Niamh Horan: Is it time for our city planners to stop blocking modern high-rise buildings?
While 2017 was a record year for constructing tall buildings abroad, Dublin remains a flatland, writes Niamh Horan
Why are Irish planners scared to move into the 21st Century? After two years at the drawing board, more than 60 different designs submitted to Dublin City Corporation (DCC) and a robust oral hearing in which An Bord Pleanala's own inspector returned with a glowing report, Ireland's tallest building was turned down last week.
Called in to assess the scheme, inspector Gillian Kane instead described Tara Street Tower, proposed by Johnny Ronan, as "beautifully executed" and said the scheme would have been a valuable addition to the city's architecture. But the appeals board ignored the recommendation and voted against her by four members to three.
The response was sheer frustration and bewilderment. And not just from those involved in the project.
Des McMahon, recipient of the lifetime achievement award for architecture and the man who designed Croke Park, is one industry expert scratching his head.
The morning after the decision, he takes a seat in a docklands coffee shop and explains how the DCC even provided a visual diagram of a 22-storey, 88m structure, and then shot down their own suggestion. Their main reason was "visual impact".
"That's the thing," laughs McMahon, "Of course you are going to see it. It's a tall building, it's meant to be seen".
After 50 years in the business, McMahon has an interesting theory that the narrative of Dublin city is written in the skyline: "Our values, history, energy, economics and culture are all expressed there. If you follow the course of the Liffey, you can see the 18th Century Georgian buildings begin near the Phoenix Park, then passing by the Dublin Civic offices, you can see the medieval quarters with its modest, domestic buildings, and from there you continue up along the river, past the important buildings of law and commerce before the river cranks and widens at the railway loopline bridge, which comes crashing through overhead. That's where the next economic phase begins, signalling the modern-day stand-alone buildings of the docklands. Tara Street would have been the perfect punctuation mark for that modern phase to begin.
"That is my theory, but on the ground Johnny Ronan and Henry J Lyons Architects logically responded to the situation as spelled out by the Planning Authority. Their plan was grounded in detailed plans and painstakingly mapped out."
Chief architect of the project Paul O'Brien says he and his team went above and beyond the DCC's requirements. Most notably, they conducted even more 'visual impact' tests than were requested by the council. Both on the static perspective - what a person would see standing head on - and on the 'kinetic' experience how someone would experience the landmark as they travelled around the city, while the building weaved in and out of sight. O'Brien adds: "What's more, the building DCC gave us as a guide was even larger than ours. If you mapped both out, our building could fit inside theirs," he laughs, but it barely veils his disappointment.

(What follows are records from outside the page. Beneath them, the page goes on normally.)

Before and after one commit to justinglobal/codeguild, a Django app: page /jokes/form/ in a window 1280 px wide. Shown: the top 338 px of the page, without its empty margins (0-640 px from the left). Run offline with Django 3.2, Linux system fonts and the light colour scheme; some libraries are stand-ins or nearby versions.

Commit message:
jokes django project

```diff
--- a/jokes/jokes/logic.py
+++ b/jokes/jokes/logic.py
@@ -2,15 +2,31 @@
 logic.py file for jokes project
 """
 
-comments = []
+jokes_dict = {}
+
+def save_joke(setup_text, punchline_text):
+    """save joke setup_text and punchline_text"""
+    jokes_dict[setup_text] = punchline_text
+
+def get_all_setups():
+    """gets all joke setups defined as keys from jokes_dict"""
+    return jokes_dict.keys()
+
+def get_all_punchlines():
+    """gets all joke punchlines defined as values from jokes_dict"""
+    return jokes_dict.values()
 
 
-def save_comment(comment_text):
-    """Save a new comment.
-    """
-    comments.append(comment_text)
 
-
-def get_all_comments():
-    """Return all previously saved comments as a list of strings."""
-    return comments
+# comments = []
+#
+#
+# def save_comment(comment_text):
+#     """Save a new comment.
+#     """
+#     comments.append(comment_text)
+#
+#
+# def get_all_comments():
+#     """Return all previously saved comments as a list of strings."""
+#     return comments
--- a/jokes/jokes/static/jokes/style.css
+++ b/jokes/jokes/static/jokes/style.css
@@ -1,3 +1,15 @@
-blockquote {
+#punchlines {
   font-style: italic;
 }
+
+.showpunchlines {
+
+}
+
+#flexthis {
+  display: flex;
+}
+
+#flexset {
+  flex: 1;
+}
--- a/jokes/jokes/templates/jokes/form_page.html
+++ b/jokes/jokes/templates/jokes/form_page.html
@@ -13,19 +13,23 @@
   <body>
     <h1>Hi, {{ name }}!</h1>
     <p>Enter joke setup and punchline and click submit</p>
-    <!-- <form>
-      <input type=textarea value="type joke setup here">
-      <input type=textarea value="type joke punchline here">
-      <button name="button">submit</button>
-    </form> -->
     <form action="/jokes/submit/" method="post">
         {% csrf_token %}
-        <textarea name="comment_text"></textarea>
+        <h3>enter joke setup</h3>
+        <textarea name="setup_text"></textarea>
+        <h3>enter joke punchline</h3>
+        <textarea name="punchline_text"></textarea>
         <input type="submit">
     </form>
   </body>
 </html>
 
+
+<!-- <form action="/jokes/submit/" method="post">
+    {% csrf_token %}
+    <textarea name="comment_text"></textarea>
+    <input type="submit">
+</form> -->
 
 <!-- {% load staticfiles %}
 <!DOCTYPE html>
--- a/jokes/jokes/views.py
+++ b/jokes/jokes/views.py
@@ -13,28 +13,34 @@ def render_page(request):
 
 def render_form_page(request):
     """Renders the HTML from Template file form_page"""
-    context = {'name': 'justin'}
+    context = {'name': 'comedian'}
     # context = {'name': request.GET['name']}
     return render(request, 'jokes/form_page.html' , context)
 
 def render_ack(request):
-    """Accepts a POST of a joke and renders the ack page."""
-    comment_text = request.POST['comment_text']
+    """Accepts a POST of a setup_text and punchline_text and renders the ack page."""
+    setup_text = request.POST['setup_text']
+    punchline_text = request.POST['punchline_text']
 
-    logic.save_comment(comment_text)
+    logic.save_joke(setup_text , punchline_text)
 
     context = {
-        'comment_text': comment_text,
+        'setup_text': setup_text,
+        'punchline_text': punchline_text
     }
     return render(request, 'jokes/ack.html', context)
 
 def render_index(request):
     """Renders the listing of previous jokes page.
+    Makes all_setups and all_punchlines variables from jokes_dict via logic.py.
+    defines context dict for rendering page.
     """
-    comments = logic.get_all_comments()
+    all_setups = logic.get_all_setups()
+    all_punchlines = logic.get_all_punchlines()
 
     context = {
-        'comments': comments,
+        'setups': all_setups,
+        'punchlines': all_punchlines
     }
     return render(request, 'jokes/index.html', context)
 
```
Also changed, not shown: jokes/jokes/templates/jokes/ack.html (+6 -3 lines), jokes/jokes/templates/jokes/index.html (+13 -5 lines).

In her report, inspector Gillian Kane concluded that the tower "would integrate satisfactorily with the surrounding existing development and with the established character of the sensitive historic city centre". On the design, she stated it would "be beautiful". Speaking about its height, she said: "It will be a 'landmark' in the Collins Dictionary definition of the word in that it will be a building that is easily noticed and one that can be used to judge one's position."
And on the skyline impact, she concluded the height was acceptable, adding: "There is a clear policy framework, one which I find reasonable and appropriate - for an 88m building at this location." She added that an impact on the city skyline was "inevitable".
With its position near open space, and beside a main transport hub (a practice employed in major cities around the world) she also stated that the site was "a strategic location, adjoining a busy public transport node, at a key entrance point to the Docklands".
Back in the Docklands, Mr McMahon points out the window to the Alto Vetro, saying: "Do you find that intrusive? People forget it's even there."
McMahon says he can understand the need to take precaution with planning but mused that the board must ensure it doesn't become "too much of a nervous nelly".
And that's the crux - 2017 was a record-breaking year for high buildings abroad. Tara's 22-storey plan didn't even touch the definition of 'skyscraper' - generally greater than 40 or 50 storeys. Meanwhile, the Ronan Group must go back to the drawing board, while Dublin remains a flat land.
If there is any consolation for the developer, perhaps, it's that faced with opposition from city planners, the nearby Dublin Convention Centre took 10 years to build. It's now one of Dublin's most photographed landmarks.